When it comes to traditional houses in Japan, we’ve learnt that kitties have no qualms with sleeping under kotatsu heated tables and holding down new rugs with their bodies, but if there’s one thing they just can’t get enough of, it’s ripping through sliding paper doors to steal a peek into what lies behind them. We’ve seen owner after owner post photos of the mass destruction caused when cats get their claws into the highest corners of the doorway, with their bodies squeezed through the small squares of wood, leaving them looking half-puzzled, half-proud of what they’ve achieved.

▼ Case in point: these daredevils.

One Japanese family was recently shocked to find their cat had gone one step above and beyond peering through paper doors, when they discovered the animal up in the elaborate ranma, the traditional transom panel found between the ceiling and the sliding doors. According to @pon_afro, who snapped this photo and shared it on Twitter, the cat, called Ponko-chan, simply woke up one morning and then got itself stuck in this unusual place.
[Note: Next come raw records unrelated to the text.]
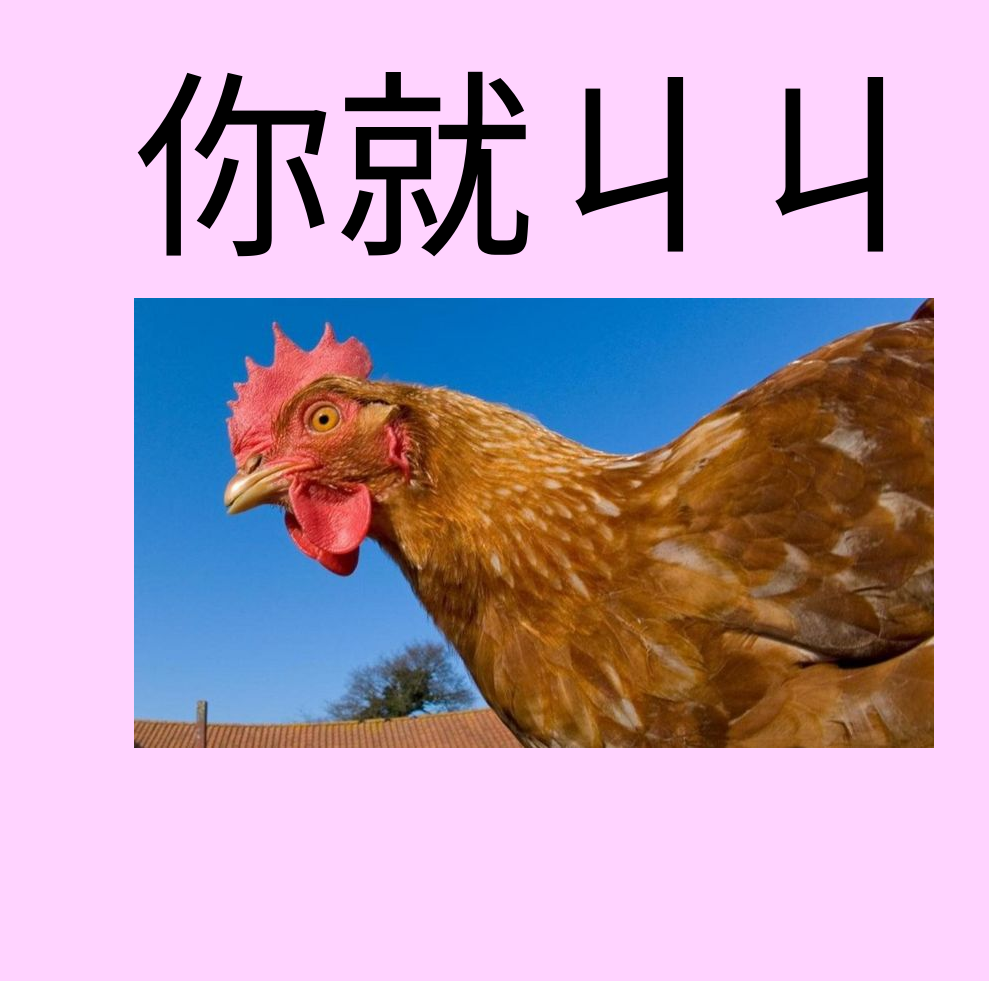
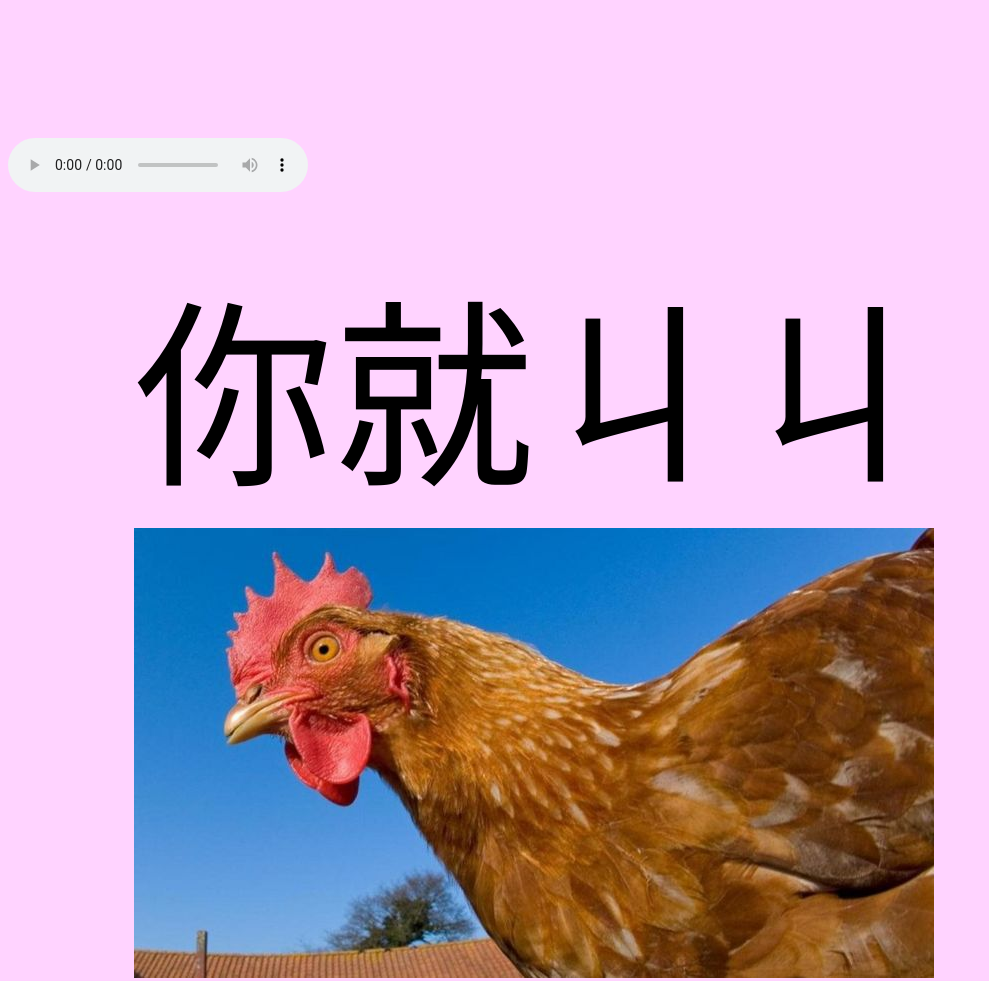
Before and after one commit to AbA1oNe/AbA1oNe.github.io, a plain HTML site: page index.html in a window 1280 px wide. Shown: the whole page, without its empty margins (0-989 px from the left). Before the commit the page ends 802 px from the top, so only its background shows below. Drawn offline with Linux system fonts and the light colour scheme.

Commit message:
Update index.html

```diff
--- a/index.html
+++ b/index.html
@@ -13,6 +13,7 @@
     }
     </style>
   <body>
+    <audio src="https://www.youtube.com/watch?v=e2qG5uwDCW4&ab_channel=JackStauber-Topic" autoplay controls></audio>
     <div id="container">
       你就ㄐㄐ
       <img src="CHICKEN.jpg">
```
Ranma are used in traditional Japanese homes to allow air flow and light to circulate between rooms, not curious kitties, so the tiny space the feline had squeezed into became a snug fit.

The puzzled cat was immediately rescued by a family member, despite the fact that the kitty was determined to make it out to the other side on its own.

After fending off its owner a few times, Ponko-chan finally realised it might be best to let its human handle this situation.

After being gently eased out of the hole, Ponko-chan seemed unfazed by the incident, curling up in between two cushions for a much-needed catnap.


Surprisingly, a number of fellow cat-owning Twitter users mentioned their own experiences with felines getting stuck in ranma, which suggests Ponko-chan isn’t the only cat with an insatiable attraction to the traditional Japanese feature. According to @pon_afro, Ponko-chan had climbed up on some nearby furniture in order to reach the high ledge, in an apparent attempt to get into the other room while the sliding doors were closed. Following the incident, however, the tall furniture has been moved well away from the transom, and @pon_afro urges other cat owners to do the same in their houses too.

Source: IT Media
Featured Image: Twitter/@pon_afro